Along with his multiple gold and platinum albums, Milsap has earned six Grammys and numerous CMA and ACM Awards. He’s a member of the Country Music Hall of Fame. The ebullient performer and original stylist changed the face of country music, but he has never forgotten his own difficult road to stardom and his good fortune along the way. In 1986, he established the Ronnie Milsap Foundation to aid the blind and visually impaired.
“In some way it’s a blessing that I was born blind,” he once said. “If I had been born sighted in western North Carolina … I certainly wouldn’t be doing what I’m doing now.”
– Posted by Country Girl CMTT
Common sense, covered with a layer of Christian emotion, becomes your guide. You may be more prosperous and successful from the world’s perspective, and will have more leisure time, if you never acknowledge the call of God. But once you receive a commission from Jesus Christ, the memory of what God asks of you will always be there to prod you on to do His will. You will no longer be able to work for Him on the basis of common sense. What do I count in my life as “dear to myself”? If I have not been seized by Jesus Christ and have not surrendered myself to Him, I will consider the time I decide to give God and my own ideas of service as dear. I will also consider my own life as “dear to myself.” But Paul said he considered his life dear so that he might fulfill the ministry he had received, and he refused to use his energy on anything else. This verse shows an almost noble annoyance by Paul at being asked to consider himself. He was absolutely indifferent to any consideration other than that of fulfilling the ministry he had received. Our ordinary and reasonable service to God may actually compete against our total surrender to Him. Our reasonable work is based on the following argument which we say to ourselves, “Remember how useful you are here, and think how much value you would be in that particular type of work.” That attitude chooses our own judgment, instead of Jesus Christ, to be our guide as to where we should go and where we could be used the most. Never consider whether or not you are of use—but always consider that “you are not your own” (1 Corinthians 6:19). You are His.

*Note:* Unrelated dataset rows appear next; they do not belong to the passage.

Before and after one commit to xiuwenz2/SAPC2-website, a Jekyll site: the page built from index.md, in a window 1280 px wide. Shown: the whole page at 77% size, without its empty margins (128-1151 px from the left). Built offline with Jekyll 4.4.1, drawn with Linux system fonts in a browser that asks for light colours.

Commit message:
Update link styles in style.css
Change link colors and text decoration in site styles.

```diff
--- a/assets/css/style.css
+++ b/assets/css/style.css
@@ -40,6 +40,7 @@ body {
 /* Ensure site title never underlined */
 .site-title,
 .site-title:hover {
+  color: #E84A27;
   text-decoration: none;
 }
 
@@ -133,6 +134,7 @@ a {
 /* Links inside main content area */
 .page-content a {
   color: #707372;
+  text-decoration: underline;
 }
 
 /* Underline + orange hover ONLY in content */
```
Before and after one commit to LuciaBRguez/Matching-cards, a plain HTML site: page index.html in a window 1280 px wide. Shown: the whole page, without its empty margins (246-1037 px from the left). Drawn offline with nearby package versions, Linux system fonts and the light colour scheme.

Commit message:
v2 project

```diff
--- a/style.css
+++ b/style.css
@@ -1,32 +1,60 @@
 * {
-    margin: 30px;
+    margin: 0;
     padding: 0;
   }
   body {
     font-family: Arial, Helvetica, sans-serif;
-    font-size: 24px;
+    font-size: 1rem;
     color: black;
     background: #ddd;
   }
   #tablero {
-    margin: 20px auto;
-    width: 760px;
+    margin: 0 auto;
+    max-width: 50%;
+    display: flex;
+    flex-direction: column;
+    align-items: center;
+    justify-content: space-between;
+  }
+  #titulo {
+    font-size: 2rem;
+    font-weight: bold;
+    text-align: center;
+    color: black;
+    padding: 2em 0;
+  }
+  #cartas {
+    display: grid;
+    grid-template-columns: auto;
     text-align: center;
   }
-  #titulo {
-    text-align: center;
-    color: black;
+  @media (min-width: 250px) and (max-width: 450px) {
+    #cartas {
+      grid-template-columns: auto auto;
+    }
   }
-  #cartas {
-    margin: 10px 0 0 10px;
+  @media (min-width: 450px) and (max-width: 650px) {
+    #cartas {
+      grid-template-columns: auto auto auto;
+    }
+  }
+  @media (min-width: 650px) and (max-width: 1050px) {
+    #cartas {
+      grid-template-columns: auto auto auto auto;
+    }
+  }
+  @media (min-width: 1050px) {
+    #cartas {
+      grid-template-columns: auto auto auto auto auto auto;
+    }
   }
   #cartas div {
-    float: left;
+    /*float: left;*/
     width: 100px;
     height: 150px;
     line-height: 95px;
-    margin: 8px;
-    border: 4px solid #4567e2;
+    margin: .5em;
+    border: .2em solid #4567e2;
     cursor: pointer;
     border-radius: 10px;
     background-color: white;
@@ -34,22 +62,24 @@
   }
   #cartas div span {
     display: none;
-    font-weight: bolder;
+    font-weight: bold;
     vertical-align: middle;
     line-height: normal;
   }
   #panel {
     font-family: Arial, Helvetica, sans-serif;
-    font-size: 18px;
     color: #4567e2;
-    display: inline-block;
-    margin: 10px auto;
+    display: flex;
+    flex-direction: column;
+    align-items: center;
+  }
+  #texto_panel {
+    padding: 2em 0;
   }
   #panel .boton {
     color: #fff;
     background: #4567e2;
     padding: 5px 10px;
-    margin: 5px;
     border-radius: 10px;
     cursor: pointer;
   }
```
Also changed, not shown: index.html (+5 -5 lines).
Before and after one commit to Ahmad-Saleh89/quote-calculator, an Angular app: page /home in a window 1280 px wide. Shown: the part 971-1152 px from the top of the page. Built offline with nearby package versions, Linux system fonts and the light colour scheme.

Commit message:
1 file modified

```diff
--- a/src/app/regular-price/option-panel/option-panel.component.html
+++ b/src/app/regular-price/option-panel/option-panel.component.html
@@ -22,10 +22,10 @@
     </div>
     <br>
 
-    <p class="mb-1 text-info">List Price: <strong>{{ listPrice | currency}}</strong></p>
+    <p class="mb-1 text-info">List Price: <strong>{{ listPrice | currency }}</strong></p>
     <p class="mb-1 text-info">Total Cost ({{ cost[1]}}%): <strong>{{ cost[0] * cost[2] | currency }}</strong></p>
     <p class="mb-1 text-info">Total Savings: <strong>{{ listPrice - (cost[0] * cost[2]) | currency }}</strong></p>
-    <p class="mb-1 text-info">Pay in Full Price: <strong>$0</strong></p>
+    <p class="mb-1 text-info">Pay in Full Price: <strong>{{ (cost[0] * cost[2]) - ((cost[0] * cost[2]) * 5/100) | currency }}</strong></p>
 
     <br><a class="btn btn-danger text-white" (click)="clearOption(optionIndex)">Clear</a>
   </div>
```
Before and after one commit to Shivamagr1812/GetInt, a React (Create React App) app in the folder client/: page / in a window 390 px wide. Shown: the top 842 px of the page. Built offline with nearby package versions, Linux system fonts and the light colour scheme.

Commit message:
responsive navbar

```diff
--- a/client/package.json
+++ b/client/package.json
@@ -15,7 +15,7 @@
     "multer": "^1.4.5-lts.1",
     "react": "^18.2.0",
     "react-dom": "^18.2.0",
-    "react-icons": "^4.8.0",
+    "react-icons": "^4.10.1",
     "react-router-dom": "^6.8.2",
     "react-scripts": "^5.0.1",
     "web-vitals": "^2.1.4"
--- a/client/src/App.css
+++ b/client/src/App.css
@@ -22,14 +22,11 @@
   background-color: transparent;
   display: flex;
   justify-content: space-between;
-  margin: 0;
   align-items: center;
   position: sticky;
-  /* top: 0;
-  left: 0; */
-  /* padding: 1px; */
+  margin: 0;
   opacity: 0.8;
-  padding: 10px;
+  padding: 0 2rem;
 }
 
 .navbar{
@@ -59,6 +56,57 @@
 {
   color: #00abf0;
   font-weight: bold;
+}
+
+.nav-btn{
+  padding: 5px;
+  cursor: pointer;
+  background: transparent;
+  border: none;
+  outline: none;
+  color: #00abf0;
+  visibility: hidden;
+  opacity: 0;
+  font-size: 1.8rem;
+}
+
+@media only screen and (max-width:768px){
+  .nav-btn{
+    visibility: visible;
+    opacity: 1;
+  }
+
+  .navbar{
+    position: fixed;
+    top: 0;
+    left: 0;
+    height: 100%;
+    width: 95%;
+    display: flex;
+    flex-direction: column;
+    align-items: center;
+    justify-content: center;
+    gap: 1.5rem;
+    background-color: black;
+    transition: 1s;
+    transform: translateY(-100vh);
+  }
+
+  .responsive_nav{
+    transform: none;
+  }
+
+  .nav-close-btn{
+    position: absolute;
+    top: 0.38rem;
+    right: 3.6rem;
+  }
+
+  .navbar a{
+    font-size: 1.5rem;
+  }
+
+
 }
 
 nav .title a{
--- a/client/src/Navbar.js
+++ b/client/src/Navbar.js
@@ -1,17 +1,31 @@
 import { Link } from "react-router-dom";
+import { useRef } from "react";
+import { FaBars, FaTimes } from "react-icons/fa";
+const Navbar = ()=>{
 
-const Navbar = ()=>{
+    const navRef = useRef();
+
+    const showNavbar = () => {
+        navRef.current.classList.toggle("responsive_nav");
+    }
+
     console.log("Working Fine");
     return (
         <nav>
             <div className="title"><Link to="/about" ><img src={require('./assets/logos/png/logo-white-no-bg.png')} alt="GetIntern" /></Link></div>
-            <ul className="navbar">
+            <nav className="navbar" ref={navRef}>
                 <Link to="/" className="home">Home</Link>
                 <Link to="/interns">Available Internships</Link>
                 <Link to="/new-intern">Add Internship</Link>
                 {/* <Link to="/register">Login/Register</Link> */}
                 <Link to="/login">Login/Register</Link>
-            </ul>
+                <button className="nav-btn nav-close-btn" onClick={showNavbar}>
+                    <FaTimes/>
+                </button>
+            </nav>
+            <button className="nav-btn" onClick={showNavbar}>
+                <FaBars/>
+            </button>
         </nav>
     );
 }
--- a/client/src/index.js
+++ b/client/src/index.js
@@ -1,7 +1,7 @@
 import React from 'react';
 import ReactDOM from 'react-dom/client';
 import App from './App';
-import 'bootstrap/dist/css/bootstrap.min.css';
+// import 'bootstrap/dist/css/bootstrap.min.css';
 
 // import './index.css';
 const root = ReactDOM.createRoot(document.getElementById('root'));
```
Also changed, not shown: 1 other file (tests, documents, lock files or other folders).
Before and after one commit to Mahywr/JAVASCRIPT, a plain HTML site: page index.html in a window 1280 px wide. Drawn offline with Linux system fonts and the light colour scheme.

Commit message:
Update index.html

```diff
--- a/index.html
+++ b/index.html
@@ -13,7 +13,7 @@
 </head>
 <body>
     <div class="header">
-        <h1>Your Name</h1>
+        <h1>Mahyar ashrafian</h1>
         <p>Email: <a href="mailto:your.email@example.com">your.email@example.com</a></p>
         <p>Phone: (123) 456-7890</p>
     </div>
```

by Your grace open my vision to You and Your infinite horizons and take me into Your counsels regarding Your work in this place
“But my life is worth nothing to me unless I use it for finishing the work assigned me by the Lord Jesus
the work of telling others the Good News about the wonderful grace of God.”
Acts of the Apostles 20:24 NLT